◆ WHAT IS NEEDED: Search the records below for "Button" and copy every line it turns up in.

Code change snippets

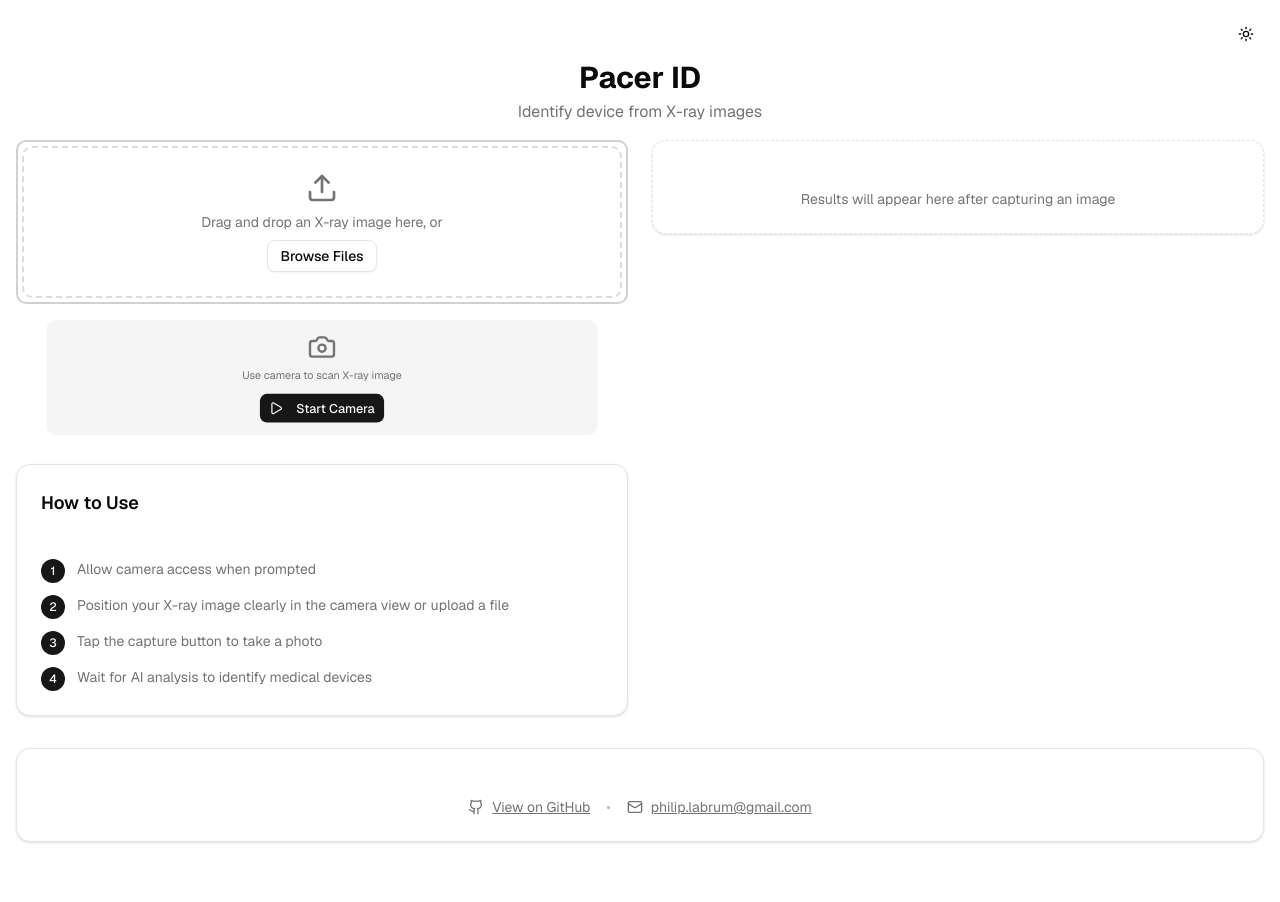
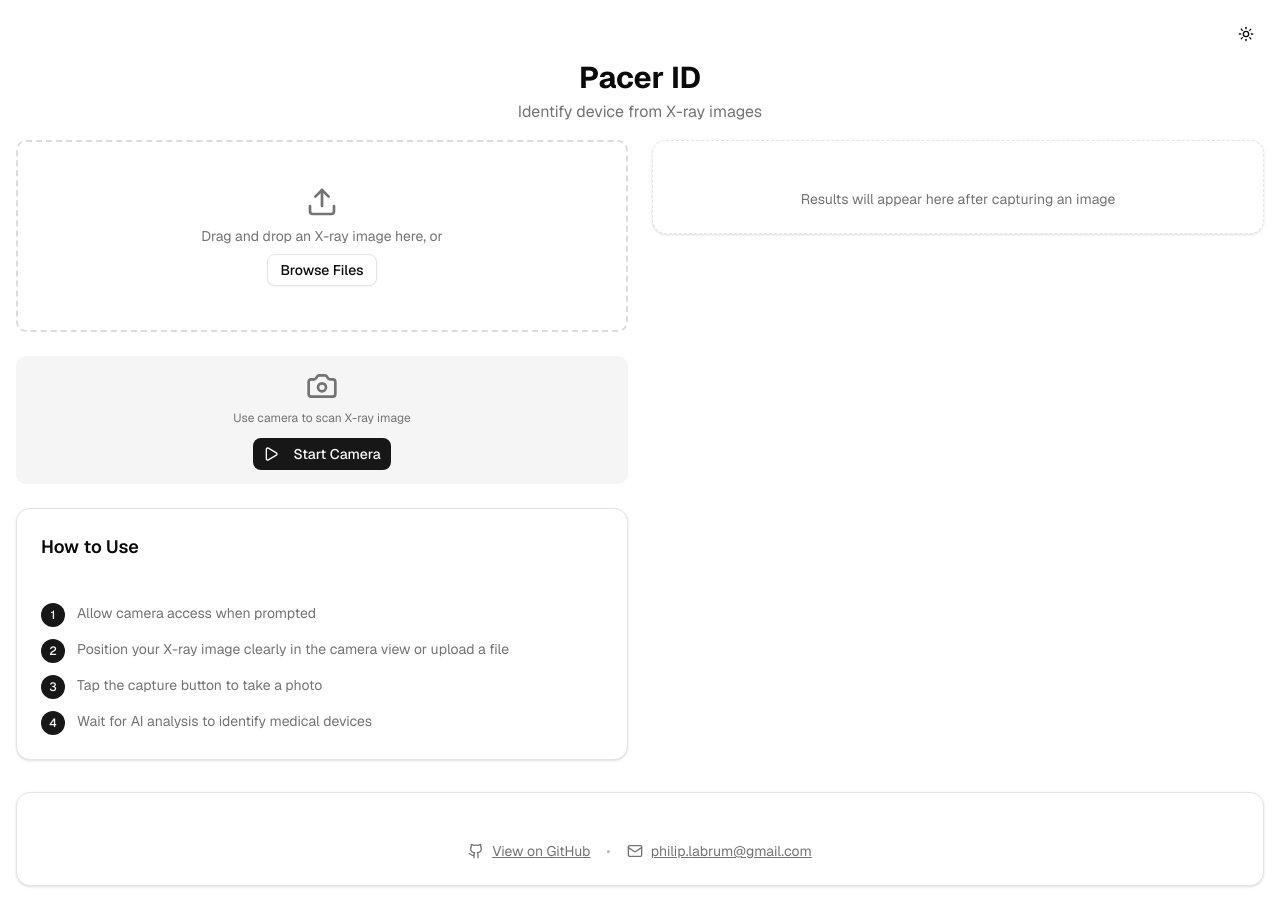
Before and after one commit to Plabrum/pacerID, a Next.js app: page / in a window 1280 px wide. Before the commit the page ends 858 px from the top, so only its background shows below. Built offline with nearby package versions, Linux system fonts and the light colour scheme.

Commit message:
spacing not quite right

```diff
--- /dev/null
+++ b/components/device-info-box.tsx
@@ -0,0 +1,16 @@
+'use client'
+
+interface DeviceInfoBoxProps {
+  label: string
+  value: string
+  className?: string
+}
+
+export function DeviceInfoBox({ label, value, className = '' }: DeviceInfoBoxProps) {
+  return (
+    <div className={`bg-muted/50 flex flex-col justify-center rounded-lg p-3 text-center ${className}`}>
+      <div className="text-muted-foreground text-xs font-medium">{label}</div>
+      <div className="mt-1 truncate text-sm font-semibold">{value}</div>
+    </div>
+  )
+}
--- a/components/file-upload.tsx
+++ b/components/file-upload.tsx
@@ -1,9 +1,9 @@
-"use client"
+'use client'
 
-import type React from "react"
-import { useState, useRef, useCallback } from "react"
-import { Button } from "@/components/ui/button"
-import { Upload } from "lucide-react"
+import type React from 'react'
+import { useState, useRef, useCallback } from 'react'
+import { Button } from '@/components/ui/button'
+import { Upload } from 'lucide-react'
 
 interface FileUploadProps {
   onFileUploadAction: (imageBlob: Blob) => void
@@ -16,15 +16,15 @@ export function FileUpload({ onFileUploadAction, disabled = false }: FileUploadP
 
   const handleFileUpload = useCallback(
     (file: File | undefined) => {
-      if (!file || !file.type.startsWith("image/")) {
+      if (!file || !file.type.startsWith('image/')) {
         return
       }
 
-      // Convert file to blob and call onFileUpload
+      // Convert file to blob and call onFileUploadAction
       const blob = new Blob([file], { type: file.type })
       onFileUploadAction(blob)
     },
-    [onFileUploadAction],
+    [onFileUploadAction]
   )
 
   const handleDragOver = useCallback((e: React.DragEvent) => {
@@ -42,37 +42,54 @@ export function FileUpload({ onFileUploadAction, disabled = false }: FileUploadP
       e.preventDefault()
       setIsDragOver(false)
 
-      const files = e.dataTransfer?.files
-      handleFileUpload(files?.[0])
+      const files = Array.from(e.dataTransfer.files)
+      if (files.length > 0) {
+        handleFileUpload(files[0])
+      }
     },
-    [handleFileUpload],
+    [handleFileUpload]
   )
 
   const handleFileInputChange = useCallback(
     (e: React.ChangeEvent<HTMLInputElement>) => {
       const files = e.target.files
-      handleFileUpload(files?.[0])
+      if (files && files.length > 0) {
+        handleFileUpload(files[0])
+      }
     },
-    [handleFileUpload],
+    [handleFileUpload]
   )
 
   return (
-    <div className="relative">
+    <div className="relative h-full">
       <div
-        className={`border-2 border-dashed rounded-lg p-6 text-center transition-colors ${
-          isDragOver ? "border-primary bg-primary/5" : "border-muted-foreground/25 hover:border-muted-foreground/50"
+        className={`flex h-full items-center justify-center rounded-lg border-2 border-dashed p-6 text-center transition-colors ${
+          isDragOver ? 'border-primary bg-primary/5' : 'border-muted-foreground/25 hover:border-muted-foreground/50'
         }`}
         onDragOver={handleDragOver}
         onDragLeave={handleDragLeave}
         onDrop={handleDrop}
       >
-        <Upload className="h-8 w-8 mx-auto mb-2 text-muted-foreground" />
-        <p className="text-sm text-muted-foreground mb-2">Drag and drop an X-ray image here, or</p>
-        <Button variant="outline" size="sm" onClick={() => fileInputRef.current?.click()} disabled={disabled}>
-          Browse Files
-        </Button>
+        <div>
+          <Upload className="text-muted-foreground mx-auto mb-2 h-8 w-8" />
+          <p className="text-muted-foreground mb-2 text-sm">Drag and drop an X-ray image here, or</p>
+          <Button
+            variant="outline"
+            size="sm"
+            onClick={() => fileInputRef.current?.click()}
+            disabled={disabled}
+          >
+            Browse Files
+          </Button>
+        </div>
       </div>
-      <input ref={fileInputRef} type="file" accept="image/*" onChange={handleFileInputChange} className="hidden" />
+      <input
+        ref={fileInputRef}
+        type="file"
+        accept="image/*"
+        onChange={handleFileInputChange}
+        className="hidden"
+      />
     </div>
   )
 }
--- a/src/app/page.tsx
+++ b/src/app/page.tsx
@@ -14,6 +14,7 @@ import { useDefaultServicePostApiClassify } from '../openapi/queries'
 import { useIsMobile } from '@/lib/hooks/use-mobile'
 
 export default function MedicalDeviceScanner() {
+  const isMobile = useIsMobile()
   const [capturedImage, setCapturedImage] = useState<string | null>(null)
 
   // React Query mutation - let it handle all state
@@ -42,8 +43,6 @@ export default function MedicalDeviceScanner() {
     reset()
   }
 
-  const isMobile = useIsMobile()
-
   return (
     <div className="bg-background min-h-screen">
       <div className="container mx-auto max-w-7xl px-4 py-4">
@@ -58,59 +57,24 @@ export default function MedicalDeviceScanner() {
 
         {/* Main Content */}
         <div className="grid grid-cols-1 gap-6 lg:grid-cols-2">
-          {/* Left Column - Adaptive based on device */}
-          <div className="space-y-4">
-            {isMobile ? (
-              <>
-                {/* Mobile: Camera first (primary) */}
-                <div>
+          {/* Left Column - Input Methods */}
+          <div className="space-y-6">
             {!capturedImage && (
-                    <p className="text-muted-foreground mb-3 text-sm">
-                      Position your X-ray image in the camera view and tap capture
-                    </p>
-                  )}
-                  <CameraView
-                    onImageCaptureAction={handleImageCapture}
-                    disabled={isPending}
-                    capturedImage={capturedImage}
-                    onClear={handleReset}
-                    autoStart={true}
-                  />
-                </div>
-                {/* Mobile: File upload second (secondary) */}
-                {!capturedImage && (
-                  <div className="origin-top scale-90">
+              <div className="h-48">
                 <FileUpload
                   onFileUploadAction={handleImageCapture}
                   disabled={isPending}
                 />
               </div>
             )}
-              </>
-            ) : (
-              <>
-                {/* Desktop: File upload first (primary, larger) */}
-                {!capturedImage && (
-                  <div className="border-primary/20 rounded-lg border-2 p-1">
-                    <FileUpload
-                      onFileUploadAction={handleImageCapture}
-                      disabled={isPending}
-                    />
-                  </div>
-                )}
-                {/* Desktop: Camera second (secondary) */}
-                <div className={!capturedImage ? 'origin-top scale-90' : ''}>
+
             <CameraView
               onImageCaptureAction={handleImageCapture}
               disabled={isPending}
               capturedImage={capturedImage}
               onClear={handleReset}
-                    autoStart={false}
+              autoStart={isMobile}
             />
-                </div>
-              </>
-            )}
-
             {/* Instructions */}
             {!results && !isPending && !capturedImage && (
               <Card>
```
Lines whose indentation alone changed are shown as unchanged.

--

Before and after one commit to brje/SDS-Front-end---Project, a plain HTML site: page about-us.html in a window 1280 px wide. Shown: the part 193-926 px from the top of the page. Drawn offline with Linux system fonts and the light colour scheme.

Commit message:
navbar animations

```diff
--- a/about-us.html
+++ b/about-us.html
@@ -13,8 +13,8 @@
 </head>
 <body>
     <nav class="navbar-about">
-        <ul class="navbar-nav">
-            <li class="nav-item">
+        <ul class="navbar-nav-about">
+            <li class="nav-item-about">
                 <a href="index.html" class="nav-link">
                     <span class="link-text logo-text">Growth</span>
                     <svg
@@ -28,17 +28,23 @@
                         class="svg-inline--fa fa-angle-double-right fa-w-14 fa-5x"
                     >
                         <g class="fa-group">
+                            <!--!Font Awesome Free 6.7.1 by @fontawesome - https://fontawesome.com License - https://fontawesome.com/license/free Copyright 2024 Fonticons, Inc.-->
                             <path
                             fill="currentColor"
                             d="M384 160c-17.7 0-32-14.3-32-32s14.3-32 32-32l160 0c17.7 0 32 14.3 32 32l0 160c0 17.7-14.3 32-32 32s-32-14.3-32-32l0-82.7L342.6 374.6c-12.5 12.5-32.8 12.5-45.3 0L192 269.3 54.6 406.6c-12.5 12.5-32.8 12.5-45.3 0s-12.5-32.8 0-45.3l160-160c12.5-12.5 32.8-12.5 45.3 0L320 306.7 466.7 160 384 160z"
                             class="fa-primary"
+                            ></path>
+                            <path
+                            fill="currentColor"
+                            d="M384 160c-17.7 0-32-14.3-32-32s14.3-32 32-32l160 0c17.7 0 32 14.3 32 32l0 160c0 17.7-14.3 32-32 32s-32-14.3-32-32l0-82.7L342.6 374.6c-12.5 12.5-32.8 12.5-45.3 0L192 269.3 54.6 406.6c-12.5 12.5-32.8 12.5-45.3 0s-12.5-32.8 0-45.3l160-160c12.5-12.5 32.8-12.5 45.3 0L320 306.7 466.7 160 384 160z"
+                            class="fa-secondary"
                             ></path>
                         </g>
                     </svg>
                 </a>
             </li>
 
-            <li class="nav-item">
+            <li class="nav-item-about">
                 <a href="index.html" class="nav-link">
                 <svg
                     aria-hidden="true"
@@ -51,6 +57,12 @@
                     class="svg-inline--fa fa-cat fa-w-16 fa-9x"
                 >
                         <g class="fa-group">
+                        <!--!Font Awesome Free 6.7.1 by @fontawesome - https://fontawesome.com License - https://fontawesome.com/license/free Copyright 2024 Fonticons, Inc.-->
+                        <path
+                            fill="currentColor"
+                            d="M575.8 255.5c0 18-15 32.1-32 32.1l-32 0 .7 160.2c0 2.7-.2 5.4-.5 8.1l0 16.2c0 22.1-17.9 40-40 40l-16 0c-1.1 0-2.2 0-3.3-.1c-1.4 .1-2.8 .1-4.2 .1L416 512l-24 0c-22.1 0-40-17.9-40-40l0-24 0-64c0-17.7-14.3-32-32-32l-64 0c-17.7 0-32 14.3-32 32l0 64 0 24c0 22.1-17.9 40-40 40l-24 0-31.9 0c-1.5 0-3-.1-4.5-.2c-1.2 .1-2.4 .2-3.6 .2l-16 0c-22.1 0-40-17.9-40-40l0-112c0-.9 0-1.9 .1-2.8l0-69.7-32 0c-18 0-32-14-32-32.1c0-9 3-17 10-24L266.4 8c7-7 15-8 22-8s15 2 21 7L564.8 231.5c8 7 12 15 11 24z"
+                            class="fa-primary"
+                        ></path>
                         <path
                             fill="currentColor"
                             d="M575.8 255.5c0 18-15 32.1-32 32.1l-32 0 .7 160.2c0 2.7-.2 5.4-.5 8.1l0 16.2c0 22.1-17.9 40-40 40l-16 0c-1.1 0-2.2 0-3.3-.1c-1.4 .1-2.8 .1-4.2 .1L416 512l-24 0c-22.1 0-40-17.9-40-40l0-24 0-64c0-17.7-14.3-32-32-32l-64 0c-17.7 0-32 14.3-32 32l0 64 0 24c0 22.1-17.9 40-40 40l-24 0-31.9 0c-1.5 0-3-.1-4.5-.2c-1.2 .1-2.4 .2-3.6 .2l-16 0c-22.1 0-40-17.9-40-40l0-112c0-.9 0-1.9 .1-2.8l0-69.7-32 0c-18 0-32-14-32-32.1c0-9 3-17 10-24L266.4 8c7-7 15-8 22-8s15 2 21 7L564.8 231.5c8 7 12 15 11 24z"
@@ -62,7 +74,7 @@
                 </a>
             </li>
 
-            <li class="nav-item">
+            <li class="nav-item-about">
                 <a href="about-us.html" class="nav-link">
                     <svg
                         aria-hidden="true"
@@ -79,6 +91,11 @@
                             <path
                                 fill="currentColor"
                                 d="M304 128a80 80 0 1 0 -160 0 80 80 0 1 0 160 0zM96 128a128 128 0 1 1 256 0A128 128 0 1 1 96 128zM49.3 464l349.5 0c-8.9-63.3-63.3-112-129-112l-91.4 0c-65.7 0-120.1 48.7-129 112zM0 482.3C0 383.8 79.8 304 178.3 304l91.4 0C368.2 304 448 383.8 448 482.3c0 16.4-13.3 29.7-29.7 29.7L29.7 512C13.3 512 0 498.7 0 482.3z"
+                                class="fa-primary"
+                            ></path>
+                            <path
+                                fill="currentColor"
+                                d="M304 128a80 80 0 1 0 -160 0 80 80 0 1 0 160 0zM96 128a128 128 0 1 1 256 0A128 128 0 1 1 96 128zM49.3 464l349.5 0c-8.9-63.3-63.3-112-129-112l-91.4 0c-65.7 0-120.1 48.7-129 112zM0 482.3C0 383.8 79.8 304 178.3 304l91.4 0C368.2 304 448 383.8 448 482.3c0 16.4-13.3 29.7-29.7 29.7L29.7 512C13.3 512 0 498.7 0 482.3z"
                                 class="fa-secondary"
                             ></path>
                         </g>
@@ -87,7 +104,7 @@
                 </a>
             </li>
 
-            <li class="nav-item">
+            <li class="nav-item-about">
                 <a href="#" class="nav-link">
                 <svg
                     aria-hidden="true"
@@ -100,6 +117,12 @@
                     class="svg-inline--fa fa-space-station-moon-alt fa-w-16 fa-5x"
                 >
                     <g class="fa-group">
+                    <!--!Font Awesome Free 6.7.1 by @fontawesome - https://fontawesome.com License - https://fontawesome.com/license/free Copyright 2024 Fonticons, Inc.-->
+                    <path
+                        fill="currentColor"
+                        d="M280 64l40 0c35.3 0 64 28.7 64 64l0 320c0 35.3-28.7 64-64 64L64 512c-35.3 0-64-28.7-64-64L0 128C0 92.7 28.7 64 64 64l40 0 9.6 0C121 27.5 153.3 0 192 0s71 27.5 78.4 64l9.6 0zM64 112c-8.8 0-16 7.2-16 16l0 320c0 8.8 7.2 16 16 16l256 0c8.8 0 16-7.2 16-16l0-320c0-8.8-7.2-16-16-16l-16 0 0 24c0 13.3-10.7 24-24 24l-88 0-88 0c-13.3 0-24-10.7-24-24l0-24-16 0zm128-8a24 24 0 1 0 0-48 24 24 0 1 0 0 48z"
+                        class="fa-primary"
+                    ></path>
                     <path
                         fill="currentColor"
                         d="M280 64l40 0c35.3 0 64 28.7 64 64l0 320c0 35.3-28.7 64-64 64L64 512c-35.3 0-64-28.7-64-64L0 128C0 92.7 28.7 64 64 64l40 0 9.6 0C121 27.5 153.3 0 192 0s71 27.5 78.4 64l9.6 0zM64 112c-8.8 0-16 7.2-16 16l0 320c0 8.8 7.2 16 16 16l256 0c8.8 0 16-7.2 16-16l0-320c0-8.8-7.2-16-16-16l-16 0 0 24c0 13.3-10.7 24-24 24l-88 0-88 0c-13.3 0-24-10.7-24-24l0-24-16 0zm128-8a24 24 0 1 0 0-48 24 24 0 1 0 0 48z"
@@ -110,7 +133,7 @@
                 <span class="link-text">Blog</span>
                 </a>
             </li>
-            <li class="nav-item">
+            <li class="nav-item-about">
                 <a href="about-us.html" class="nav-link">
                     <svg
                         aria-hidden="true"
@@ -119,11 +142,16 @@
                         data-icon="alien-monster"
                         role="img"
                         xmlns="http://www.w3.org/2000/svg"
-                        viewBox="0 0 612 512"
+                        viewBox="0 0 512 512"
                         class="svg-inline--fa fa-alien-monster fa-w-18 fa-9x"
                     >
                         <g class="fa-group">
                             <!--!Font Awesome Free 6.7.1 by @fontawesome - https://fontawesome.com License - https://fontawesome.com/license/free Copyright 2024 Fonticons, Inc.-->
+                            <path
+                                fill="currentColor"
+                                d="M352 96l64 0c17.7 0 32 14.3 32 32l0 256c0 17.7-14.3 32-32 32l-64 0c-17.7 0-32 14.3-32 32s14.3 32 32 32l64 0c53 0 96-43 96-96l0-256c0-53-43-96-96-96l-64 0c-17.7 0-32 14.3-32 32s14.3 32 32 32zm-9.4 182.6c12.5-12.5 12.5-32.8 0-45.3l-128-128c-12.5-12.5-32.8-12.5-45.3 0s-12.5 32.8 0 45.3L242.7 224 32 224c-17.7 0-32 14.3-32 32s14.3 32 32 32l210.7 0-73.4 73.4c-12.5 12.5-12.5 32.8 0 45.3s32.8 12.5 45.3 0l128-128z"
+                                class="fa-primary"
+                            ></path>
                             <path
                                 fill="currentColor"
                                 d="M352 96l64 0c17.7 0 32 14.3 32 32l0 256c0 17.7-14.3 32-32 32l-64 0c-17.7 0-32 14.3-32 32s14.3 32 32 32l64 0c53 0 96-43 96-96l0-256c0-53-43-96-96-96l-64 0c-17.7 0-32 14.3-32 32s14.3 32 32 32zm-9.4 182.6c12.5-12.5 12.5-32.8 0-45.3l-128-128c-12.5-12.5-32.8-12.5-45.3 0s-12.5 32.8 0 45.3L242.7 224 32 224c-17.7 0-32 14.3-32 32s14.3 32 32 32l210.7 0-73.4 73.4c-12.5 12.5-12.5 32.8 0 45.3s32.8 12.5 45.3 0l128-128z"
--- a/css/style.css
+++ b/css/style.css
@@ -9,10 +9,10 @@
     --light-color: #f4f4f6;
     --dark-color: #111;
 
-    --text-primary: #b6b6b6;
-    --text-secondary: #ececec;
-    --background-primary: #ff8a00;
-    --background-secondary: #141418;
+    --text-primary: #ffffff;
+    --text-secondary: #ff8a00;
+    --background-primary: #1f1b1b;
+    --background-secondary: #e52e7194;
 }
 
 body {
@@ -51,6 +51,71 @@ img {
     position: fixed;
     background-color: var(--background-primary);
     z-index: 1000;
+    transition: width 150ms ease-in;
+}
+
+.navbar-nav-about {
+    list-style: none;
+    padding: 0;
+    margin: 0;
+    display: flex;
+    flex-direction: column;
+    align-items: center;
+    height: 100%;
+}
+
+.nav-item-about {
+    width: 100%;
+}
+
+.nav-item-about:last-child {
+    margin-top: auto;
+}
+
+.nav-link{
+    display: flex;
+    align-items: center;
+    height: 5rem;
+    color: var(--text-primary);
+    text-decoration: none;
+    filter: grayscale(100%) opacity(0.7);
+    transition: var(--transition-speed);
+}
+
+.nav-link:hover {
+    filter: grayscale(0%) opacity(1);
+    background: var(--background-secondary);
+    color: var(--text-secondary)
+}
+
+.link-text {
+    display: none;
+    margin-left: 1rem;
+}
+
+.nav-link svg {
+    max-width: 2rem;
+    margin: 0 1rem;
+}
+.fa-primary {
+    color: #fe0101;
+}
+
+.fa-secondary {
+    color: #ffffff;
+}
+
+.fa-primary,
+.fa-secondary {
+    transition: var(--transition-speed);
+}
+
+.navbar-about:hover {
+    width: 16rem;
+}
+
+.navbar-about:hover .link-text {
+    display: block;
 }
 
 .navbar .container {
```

◆ RESPONSE:
-import { Button } from "@/components/ui/button"
+import { Button } from '@/components/ui/button'
-        <Button variant="outline" size="sm" onClick={() => fileInputRef.current?.click()} disabled={disabled}>
-        </Button>
+          <Button
+          </Button>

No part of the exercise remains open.